“We continue to be concerned about the shortage of boom in parishes west of the river and we’re pushing the Coast Guard and BP for more boom in these and other sensitive areas.”
The Governor reiterated that he is not simply waiting for more boom, and instead, the state continues to pursue alternative options to booming. Governor Jindal said, “We are aggressively pursuing booming alternatives, as that is only one tool in the toolbox.”
The Governor provided an update on various alternative projects being pursued to contain the oil:
Elmer’s Island at Grande Isle: National Guard engineers continue to backfill gaps and conduct maintenance in the vicinity of Elmer’s Island where they closed a 785- foot gap last week.
Port Fourchon Sandbag Drop Operations: About 30 engineers from the 928th Engineer Company are filling five total gaps in the vicinity of Thunder Bayou in Port Fourchon. Teams are currently working simultaneously in the vicinity of Thunder Bayou and also on the western side of Elmer’s Island. Engineers are working from each end to the center to backfill five cuts on the island. Gap 1 on the east end is now 80 percent complete and Gap 5 on the west end is about 85 percent complete. The National Guard already closed a large 150-foot gap there last week.
Tiger Dam Project at Southwest Pass: Around 42 engineers from the 528th Engineer Battalion are working to secure 7.1 miles in Southwest Pass with Tiger Dams. Approximately 1.5 miles of the Tiger Dam is now completed and Guardsmen are currently assembling, laying out, and inflating additional sections. National Guardsmen have already positioned 92 pallets of Tiger Dam to Grand Isle for future deployment – which is around 7 miles of dam material.
Sand Fill: CPRA and the National Guard have also leaned forward and identified approximately 40 total locations where gaps in barrier islands could be filled with sandbags or dump trucks of sand. This strategy would complement a more complete and extensive dredging/sand booming plan.
As of this morning, the National Guard has now dropped 220 sandbags on Pelican Island to completely fill the first gap there, which was around 200 feet. They will begin to fill the second gap there today. There are eight gaps total in the plan for Pelican Island and another six gaps that need to be filled with sand bags in the plan for Scofield Island. Also, the National Guard’s staging area in Buras is now operational – which allows Blackhawks lifting the sandbags to make more trips more quickly and help speed up the work there.
Hesco Baskets (metal baskets with fabric sides that are filled with soil) - The state also recently got approval to deploy Hesco baskets on the backside of Grand Isle, Lafourche and in Cameron Parish to protect the shorelines there. Today, representatives from the National Guard, DNR and Lafourche Parish are meeting to coordinate Hesco basket placement in Lafourche.

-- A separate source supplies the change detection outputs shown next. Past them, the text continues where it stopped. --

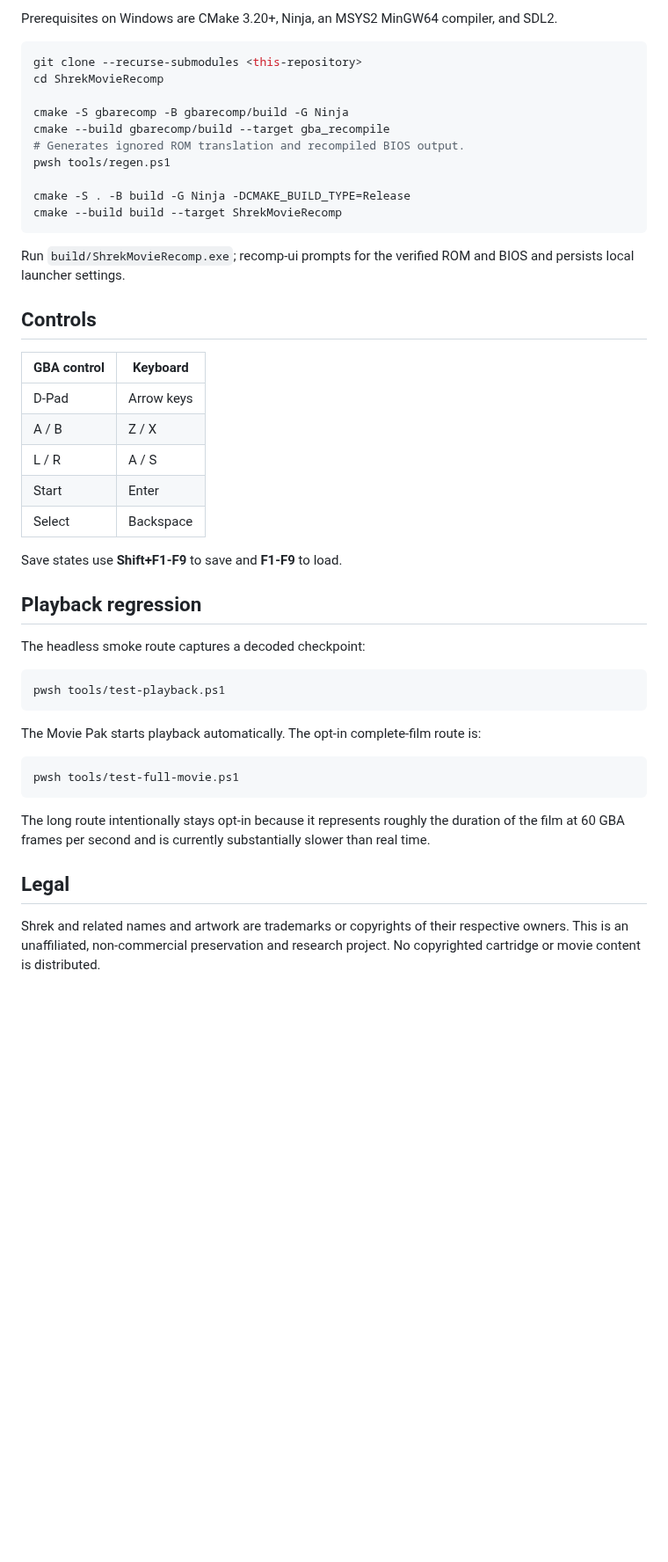
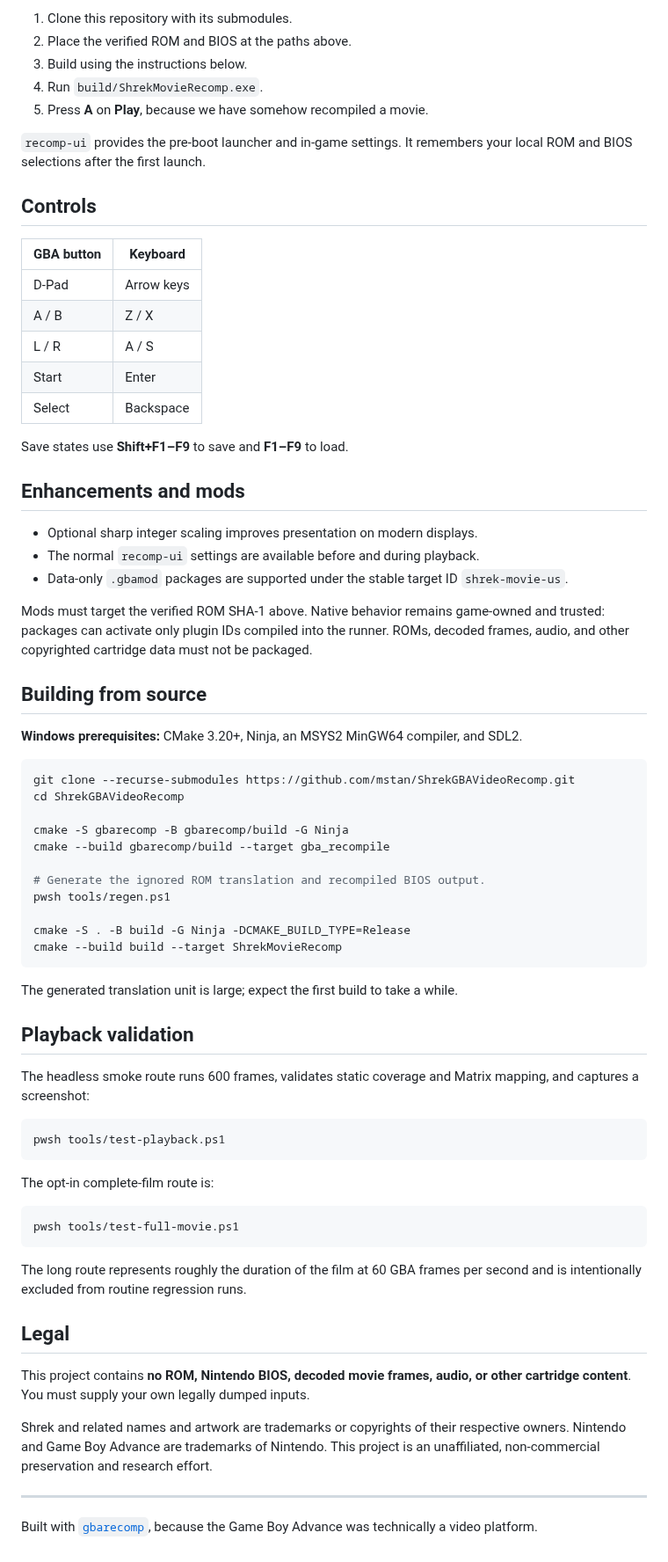
Before and after one commit to mstan/ShrekGBAVideoRecomp, a Markdown page: README.md, the part around one of its changes. Shown at 88% size. Drawn GitHub-style; blank space fills up the shorter version.

````diff
--- a/README.md
+++ b/README.md
@@ -46,26 +68,16 @@ without that mapper may boot but cannot play the whole film.
 
-Prerequisites on Windows are CMake 3.20+, Ninja, an MSYS2 MinGW64 compiler, and
-SDL2.
+1. Clone this repository with its submodules.
+2. Place the verified ROM and BIOS at the paths above.
+3. Build using the instructions below.
+4. Run `build/ShrekMovieRecomp.exe`.
+5. Press **A** on **Play**, because we have somehow recompiled a movie.
 
-```powershell
-git clone --recurse-submodules <this-repository>
-cd ShrekMovieRecomp
-
-cmake -S gbarecomp -B gbarecomp/build -G Ninja
-cmake --build gbarecomp/build --target gba_recompile
-# Generates ignored ROM translation and recompiled BIOS output.
-pwsh tools/regen.ps1
-
-cmake -S . -B build -G Ninja -DCMAKE_BUILD_TYPE=Release
-cmake --build build --target ShrekMovieRecomp
-```
-
-Run `build/ShrekMovieRecomp.exe`; recomp-ui prompts for the verified ROM and
-BIOS and persists local launcher settings.
+`recomp-ui` provides the pre-boot launcher and in-game settings. It remembers
+your local ROM and BIOS selections after the first launch.
 
 ## Controls
 
-| GBA control | Keyboard |
+| GBA button | Keyboard |
 |---|---|
 | D-Pad | Arrow keys |
 | A / B | Z / X |
@@ -73,28 +85,71 @@ BIOS and persists local launcher settings.
 | Start | Enter |
 | Select | Backspace |
 
-Save states use **Shift+F1-F9** to save and **F1-F9** to load.
+Save states use **Shift+F1–F9** to save and **F1–F9** to load.
 
-## Playback regression
+## Enhancements and mods
 
-The headless smoke route captures a decoded checkpoint:
+- Optional sharp integer scaling improves presentation on modern displays.
+- The normal `recomp-ui` settings are available before and during playback.
+- Data-only `.gbamod` packages are supported under the stable target ID
+  `shrek-movie-us`.
+
+Mods must target the verified ROM SHA-1 above. Native behavior remains
+game-owned and trusted: packages can activate only plugin IDs compiled into the
+runner. ROMs, decoded frames, audio, and other copyrighted cartridge data must
+not be packaged.
+
+## Building from source
+
+**Windows prerequisites:** CMake 3.20+, Ninja, an MSYS2 MinGW64 compiler, and
+SDL2.
+
+```powershell
+git clone --recurse-submodules https://github.com/mstan/ShrekGBAVideoRecomp.git
+cd ShrekGBAVideoRecomp
+
+cmake -S gbarecomp -B gbarecomp/build -G Ninja
+cmake --build gbarecomp/build --target gba_recompile
+
+# Generate the ignored ROM translation and recompiled BIOS output.
+pwsh tools/regen.ps1
+
+cmake -S . -B build -G Ninja -DCMAKE_BUILD_TYPE=Release
+cmake --build build --target ShrekMovieRecomp
+```
+
+The generated translation unit is large; expect the first build to take a
+while.
+
+## Playback validation
+
+The headless smoke route runs 600 frames, validates static coverage and Matrix
+mapping, and captures a screenshot:
 
 ```powershell
 pwsh tools/test-playback.ps1
 ```
 
-The Movie Pak starts playback automatically. The opt-in complete-film route is:
+The opt-in complete-film route is:
 
 ```powershell
 pwsh tools/test-full-movie.ps1
 ```
 
-The long route intentionally stays opt-in because it represents roughly the
-duration of the film at 60 GBA frames per second and is currently substantially
-slower than real time.
+The long route represents roughly the duration of the film at 60 GBA frames per
+second and is intentionally excluded from routine regression runs.
 
 ## Legal
 
+This project contains **no ROM, Nintendo BIOS, decoded movie frames, audio, or
+other cartridge content**. You must supply your own legally dumped inputs.
+
 Shrek and related names and artwork are trademarks or copyrights of their
-respective owners. This is an unaffiliated, non-commercial preservation and
-research project. No copyrighted cartridge or movie content is distributed.
+respective owners. Nintendo and Game Boy Advance are trademarks of Nintendo.
+This project is an unaffiliated, non-commercial preservation and research
+effort.
+
+---
+
+Built with [`gbarecomp`](https://github.com/mstan/gbarecomp), because the Game
+Boy Advance was technically a video platform.
````
Also changed, not shown: other parts of README.md (+49 -27 lines), docs/screenshots/shrek-title.png (added), 1 other file.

Freshwater Diversions: The state is also already running a variety of freshwater diversions to push freshwater out to protect the shore.